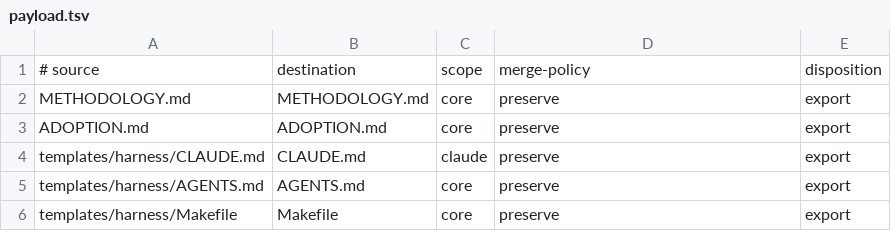
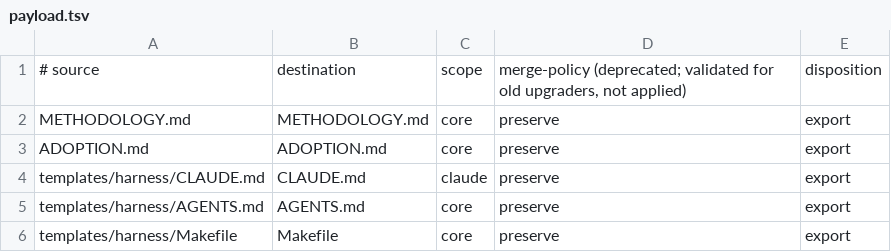
Before and after one commit to wabkebab/agentic-flow, a TSV file: config/payload.tsv, drawn as a sheet; only a part is shown.

```diff
--- a/config/payload.tsv
+++ b/config/payload.tsv
@@ -1,2 +1,2 @@
-# source	destination	scope	merge-policy	disposition
+# source	destination	scope	merge-policy (deprecated; validated for old upgraders, not applied)	disposition
 METHODOLOGY.md	METHODOLOGY.md	core	preserve	export
```
Also changed, not shown: 11 other files.
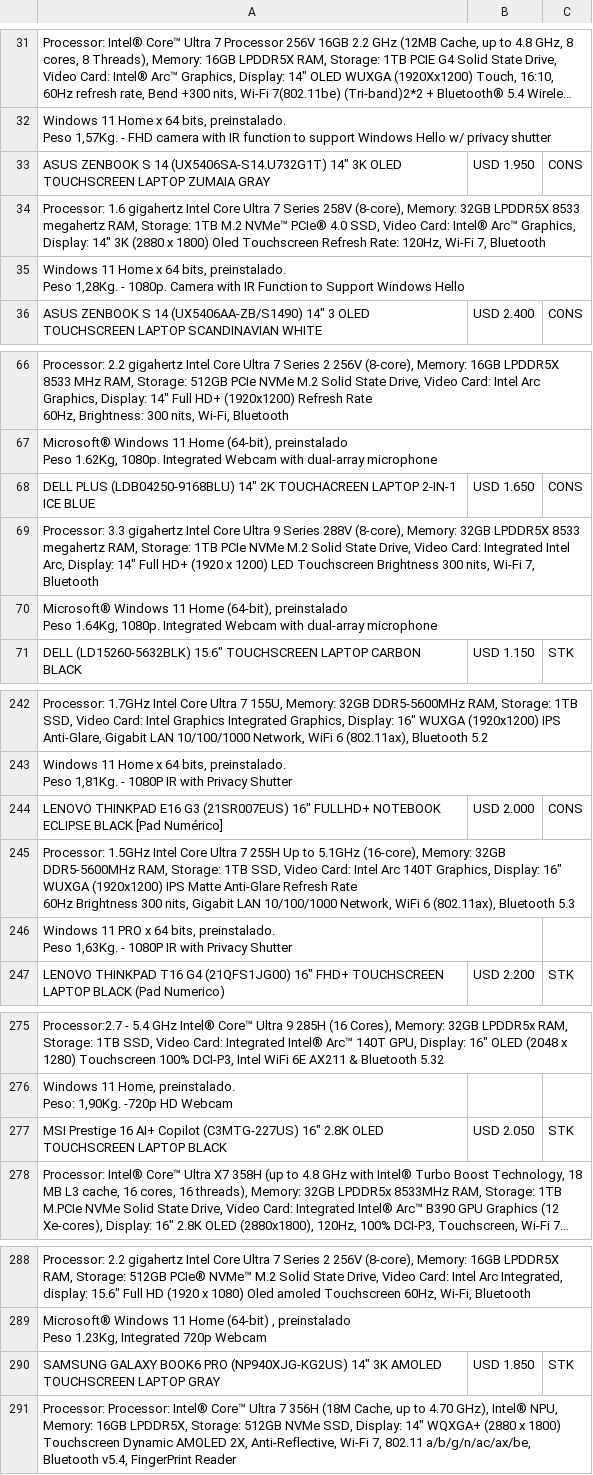
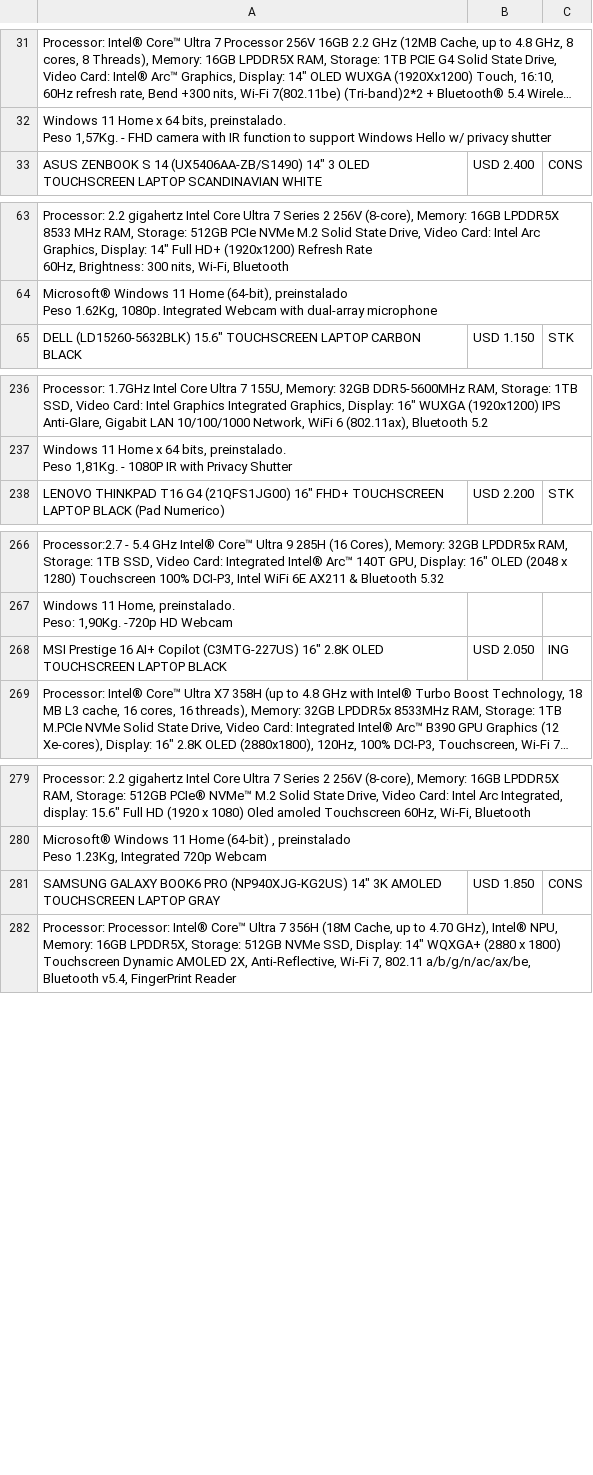
Before and after one commit to tptecno/catalogo, a CSV file: windows.csv, drawn as a sheet; only a part is shown, gaps mark what is left out; long unchanged cells end in …; removed rows and columns are numbered as before the commit, all else as after; ↵ is a line break in a cell; the diff covers the shown part only; the diff names each change by its address in the sheet, - before the commit and + after, or states it on an @@ line.

```diff
--- a/windows.csv
+++ b/windows.csv
-row 33: ASUS ZENBOOK S 14 (UX5406SA-S14.U732G1T) 14" 3K OLED TOUCHSCREEN LAPTOP ZUMAIA GRAY | USD 1.950 | CONS
-row 34: Processor: 1.6 gigahertz Intel Core Ultra 7 Series 258V (8-core), Memory: 32GB LPDDR5X 8533 megahertz RAM, Storage: 1TB M.2 NVMe™ PCIe® 4.0 SSD, Video Card: Intel® Arc™ Graphics, Display: 14" 3K (2880 x 1800) Oled Touchscreen Refresh Rate: 120Hz, Wi-Fi 7, Bluetooth
-row 35: Windows 11 Home x 64 bits, preinstalado. ↵ Peso 1,28Kg. - 1080p. Camera with IR Function to Support Windows Hello
-row 68: DELL PLUS (LDB04250-9168BLU) 14" 2K TOUCHACREEN LAPTOP 2-IN-1 ICE BLUE | USD 1.650 | CONS
-row 69: Processor: 3.3 gigahertz Intel Core Ultra 9 Series 288V (8-core), Memory: 32GB LPDDR5X 8533 megahertz RAM, Storage: 1TB PCIe NVMe M.2 Solid State Drive, Video Card: Integrated Intel Arc, Display: 14" Full HD+ (1920 x 1200) LED Touchscreen Brightness 300 nits, Wi-Fi 7, Bluetooth
-row 70: Microsoft® Windows 11 Home (64-bit), preinstalado ↵ Peso 1.64Kg, 1080p. Integrated Webcam with dual-array microphone
-row 244: LENOVO THINKPAD E16 G3 (21SR007EUS) 16" FULLHD+ NOTEBOOK ECLIPSE BLACK [Pad Numérico] | USD 2.000 | CONS
-row 245: Processor: 1.5GHz Intel Core Ultra 7 255H Up to 5.1GHz (16-core), Memory: 32GB DDR5-5600MHz RAM, Storage: 1TB SSD, Video Card: Intel Arc 140T Graphics, Display: 16" WUXGA (1920x1200) IPS Matte Anti-Glare Refresh Rate ↵ 60Hz Brightness 300 nits, Gigabit LAN 10/100/1000 Network, WiFi 6 (802.11ax), Bluetooth 5.3
-row 246: Windows 11 PRO x 64 bits, preinstalado. ↵ Peso 1,63Kg. - 1080P IR with Privacy Shutter
-C268: STK
+C268: ING
-C281: STK
+C281: CONS
```
Also changed, not shown: 2 edited cells elsewhere in this file, sync.csv, 4 other files.
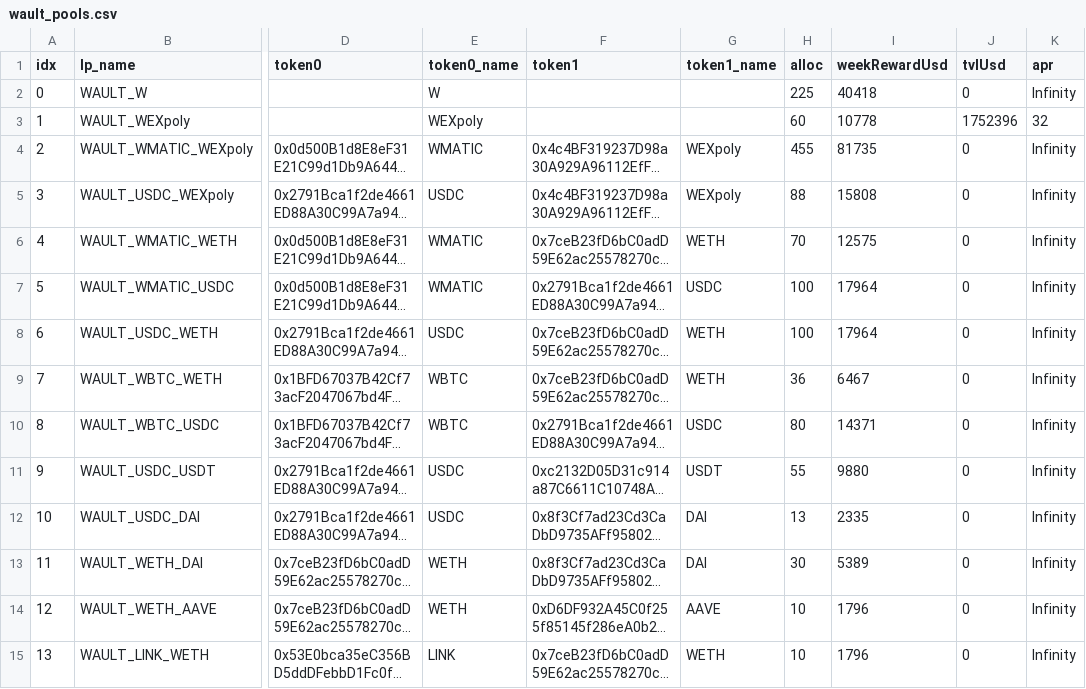
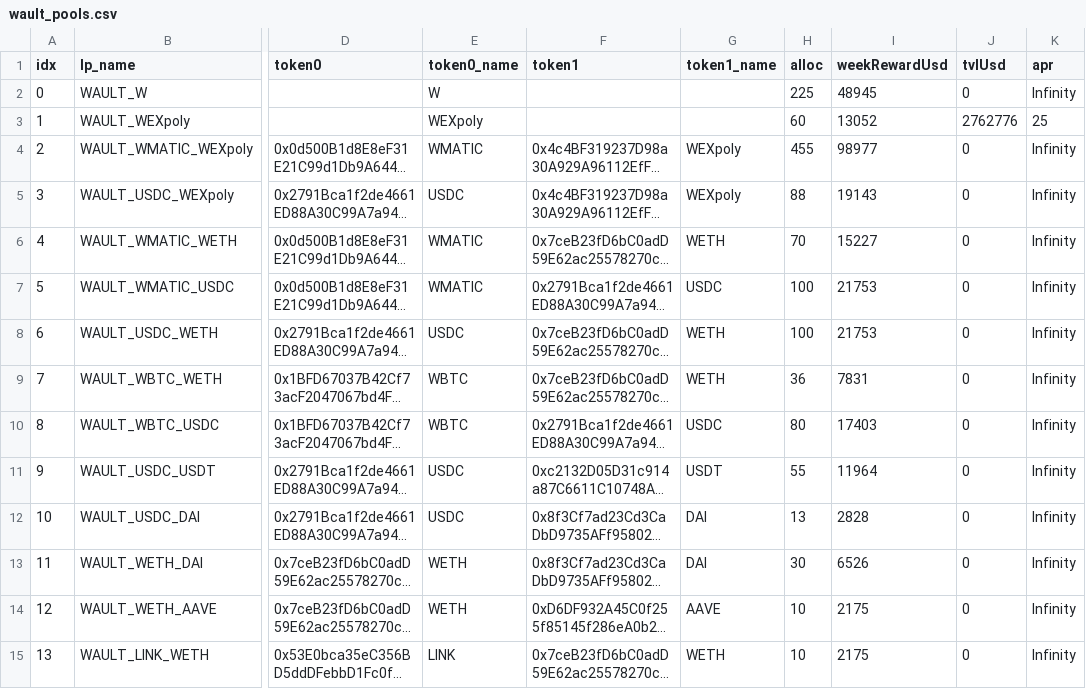
Before and after one commit to tetu-io/tetu-contracts, a CSV file: scripts/utils/generate/wault/wault_pools.csv, drawn as a sheet; only a part is shown, gaps mark what is left out; long unchanged cells end in …; the diff covers the shown part only; the diff names each change by its address in the sheet, - before the commit and + after, or states it on an @@ line.

```diff
--- a/scripts/utils/generate/wault/wault_pools.csv
+++ b/scripts/utils/generate/wault/wault_pools.csv
-I2 (weekRewardUsd): 40418
+I2 (weekRewardUsd): 48945
-I3 (weekRewardUsd): 10778
+I3 (weekRewardUsd): 13052
-J3 (tvlUsd): 1752396
+J3 (tvlUsd): 2762776
-K3 (apr): 32
+K3 (apr): 25
-I4 (weekRewardUsd): 81735
+I4 (weekRewardUsd): 98977
-I5 (weekRewardUsd): 15808
+I5 (weekRewardUsd): 19143
-I6 (weekRewardUsd): 12575
+I6 (weekRewardUsd): 15227
-I7:I8 (weekRewardUsd): 17964
+I7:I8 (weekRewardUsd): 21753
-I9 (weekRewardUsd): 6467
+I9 (weekRewardUsd): 7831
-I10 (weekRewardUsd): 14371
+I10 (weekRewardUsd): 17403
-I11 (weekRewardUsd): 9880
+I11 (weekRewardUsd): 11964
-I12 (weekRewardUsd): 2335
+I12 (weekRewardUsd): 2828
-I13 (weekRewardUsd): 5389
+I13 (weekRewardUsd): 6526
-I14:I15 (weekRewardUsd): 1796
+I14:I15 (weekRewardUsd): 2175
```
Also changed, not shown: 13 edited cells elsewhere in this file, scripts/utils/generate/quick/quick_pools.csv, scripts/utils/generate/sushi/sushi_pools.csv, 15 other files.
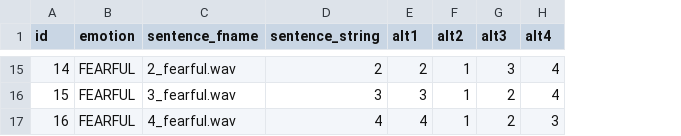
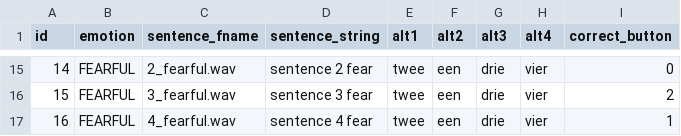
Before and after one commit to UiL-OTS-labs/ZEP-emotional-mandarin, a CSV file: stimuli/test_items.csv, drawn as a sheet; only a part is shown, gaps mark what is left out; the diff covers the shown part only; the diff names each change by its address in the sheet, - before the commit and + after, or states it on an @@ line.

```diff
--- a/stimuli/test_items.csv
+++ b/stimuli/test_items.csv
+column I (correct_button), rows 15-17: 0 | 2 | 1
-D15 (sentence_string): 2
+D15 (sentence_string): sentence 2 fear
-E15 (alt1): 2
+E15 (alt1): twee
-F15:F17 (alt2): 1
+F15:F17 (alt2): een
-G15 (alt3): 3
+G15 (alt3): drie
-H15:H16 (alt4): 4
+H15:H16 (alt4): vier
-D16 (sentence_string): 3
+D16 (sentence_string): sentence 3 fear
-E16 (alt1): 3
+E16 (alt1): twee
-G16:G17 (alt3): 2
+G16:G17 (alt3): drie
-D17 (sentence_string): 4
+D17 (sentence_string): sentence 4 fear
-E17 (alt1): 4
+E17 (alt1): twee
-H17 (alt4): 3
+H17 (alt4): vier
```
Also changed, not shown: 65 edited cells elsewhere in this file, 4 other files.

» **About this exercise**:
Print every record above exactly, with no pictures.

» **Finished task**:
Before and after one commit to wabkebab/agentic-flow, a TSV file: config/payload.tsv, drawn as a sheet; only a part is shown.

```diff
--- a/config/payload.tsv
+++ b/config/payload.tsv
@@ -1,2 +1,2 @@
-# source	destination	scope	merge-policy	disposition
+# source	destination	scope	merge-policy (deprecated; validated for old upgraders, not applied)	disposition
 METHODOLOGY.md	METHODOLOGY.md	core	preserve	export
```
Also changed, not shown: 11 other files.
Before and after one commit to tptecno/catalogo, a CSV file: windows.csv, drawn as a sheet; only a part is shown, gaps mark what is left out; long unchanged cells end in …; removed rows and columns are numbered as before the commit, all else as after; ↵ is a line break in a cell; the diff covers the shown part only; the diff names each change by its address in the sheet, - before the commit and + after, or states it on an @@ line.

```diff
--- a/windows.csv
+++ b/windows.csv
-row 33: ASUS ZENBOOK S 14 (UX5406SA-S14.U732G1T) 14" 3K OLED TOUCHSCREEN LAPTOP ZUMAIA GRAY | USD 1.950 | CONS
-row 34: Processor: 1.6 gigahertz Intel Core Ultra 7 Series 258V (8-core), Memory: 32GB LPDDR5X 8533 megahertz RAM, Storage: 1TB M.2 NVMe™ PCIe® 4.0 SSD, Video Card: Intel® Arc™ Graphics, Display: 14" 3K (2880 x 1800) Oled Touchscreen Refresh Rate: 120Hz, Wi-Fi 7, Bluetooth
-row 35: Windows 11 Home x 64 bits, preinstalado. ↵ Peso 1,28Kg. - 1080p. Camera with IR Function to Support Windows Hello
-row 68: DELL PLUS (LDB04250-9168BLU) 14" 2K TOUCHACREEN LAPTOP 2-IN-1 ICE BLUE | USD 1.650 | CONS
-row 69: Processor: 3.3 gigahertz Intel Core Ultra 9 Series 288V (8-core), Memory: 32GB LPDDR5X 8533 megahertz RAM, Storage: 1TB PCIe NVMe M.2 Solid State Drive, Video Card: Integrated Intel Arc, Display: 14" Full HD+ (1920 x 1200) LED Touchscreen Brightness 300 nits, Wi-Fi 7, Bluetooth
-row 70: Microsoft® Windows 11 Home (64-bit), preinstalado ↵ Peso 1.64Kg, 1080p. Integrated Webcam with dual-array microphone
-row 244: LENOVO THINKPAD E16 G3 (21SR007EUS) 16" FULLHD+ NOTEBOOK ECLIPSE BLACK [Pad Numérico] | USD 2.000 | CONS
-row 245: Processor: 1.5GHz Intel Core Ultra 7 255H Up to 5.1GHz (16-core), Memory: 32GB DDR5-5600MHz RAM, Storage: 1TB SSD, Video Card: Intel Arc 140T Graphics, Display: 16" WUXGA (1920x1200) IPS Matte Anti-Glare Refresh Rate ↵ 60Hz Brightness 300 nits, Gigabit LAN 10/100/1000 Network, WiFi 6 (802.11ax), Bluetooth 5.3
-row 246: Windows 11 PRO x 64 bits, preinstalado. ↵ Peso 1,63Kg. - 1080P IR with Privacy Shutter
-C268: STK
+C268: ING
-C281: STK
+C281: CONS
```
Also changed, not shown: 2 edited cells elsewhere in this file, sync.csv, 4 other files.
Before and after one commit to tetu-io/tetu-contracts, a CSV file: scripts/utils/generate/wault/wault_pools.csv, drawn as a sheet; only a part is shown, gaps mark what is left out; long unchanged cells end in …; the diff covers the shown part only; the diff names each change by its address in the sheet, - before the commit and + after, or states it on an @@ line.

```diff
--- a/scripts/utils/generate/wault/wault_pools.csv
+++ b/scripts/utils/generate/wault/wault_pools.csv
-I2 (weekRewardUsd): 40418
+I2 (weekRewardUsd): 48945
-I3 (weekRewardUsd): 10778
+I3 (weekRewardUsd): 13052
-J3 (tvlUsd): 1752396
+J3 (tvlUsd): 2762776
-K3 (apr): 32
+K3 (apr): 25
-I4 (weekRewardUsd): 81735
+I4 (weekRewardUsd): 98977
-I5 (weekRewardUsd): 15808
+I5 (weekRewardUsd): 19143
-I6 (weekRewardUsd): 12575
+I6 (weekRewardUsd): 15227
-I7:I8 (weekRewardUsd): 17964
+I7:I8 (weekRewardUsd): 21753
-I9 (weekRewardUsd): 6467
+I9 (weekRewardUsd): 7831
-I10 (weekRewardUsd): 14371
+I10 (weekRewardUsd): 17403
-I11 (weekRewardUsd): 9880
+I11 (weekRewardUsd): 11964
-I12 (weekRewardUsd): 2335
+I12 (weekRewardUsd): 2828
-I13 (weekRewardUsd): 5389
+I13 (weekRewardUsd): 6526
-I14:I15 (weekRewardUsd): 1796
+I14:I15 (weekRewardUsd): 2175
```
Also changed, not shown: 13 edited cells elsewhere in this file, scripts/utils/generate/quick/quick_pools.csv, scripts/utils/generate/sushi/sushi_pools.csv, 15 other files.
Before and after one commit to UiL-OTS-labs/ZEP-emotional-mandarin, a CSV file: stimuli/test_items.csv, drawn as a sheet; only a part is shown, gaps mark what is left out; the diff covers the shown part only; the diff names each change by its address in the sheet, - before the commit and + after, or states it on an @@ line.

```diff
--- a/stimuli/test_items.csv
+++ b/stimuli/test_items.csv
+column I (correct_button), rows 15-17: 0 | 2 | 1
-D15 (sentence_string): 2
+D15 (sentence_string): sentence 2 fear
-E15 (alt1): 2
+E15 (alt1): twee
-F15:F17 (alt2): 1
+F15:F17 (alt2): een
-G15 (alt3): 3
+G15 (alt3): drie
-H15:H16 (alt4): 4
+H15:H16 (alt4): vier
-D16 (sentence_string): 3
+D16 (sentence_string): sentence 3 fear
-E16 (alt1): 3
+E16 (alt1): twee
-G16:G17 (alt3): 2
+G16:G17 (alt3): drie
-D17 (sentence_string): 4
+D17 (sentence_string): sentence 4 fear
-E17 (alt1): 4
+E17 (alt1): twee
-H17 (alt4): 3
+H17 (alt4): vier
```
Also changed, not shown: 65 edited cells elsewhere in this file, 4 other files.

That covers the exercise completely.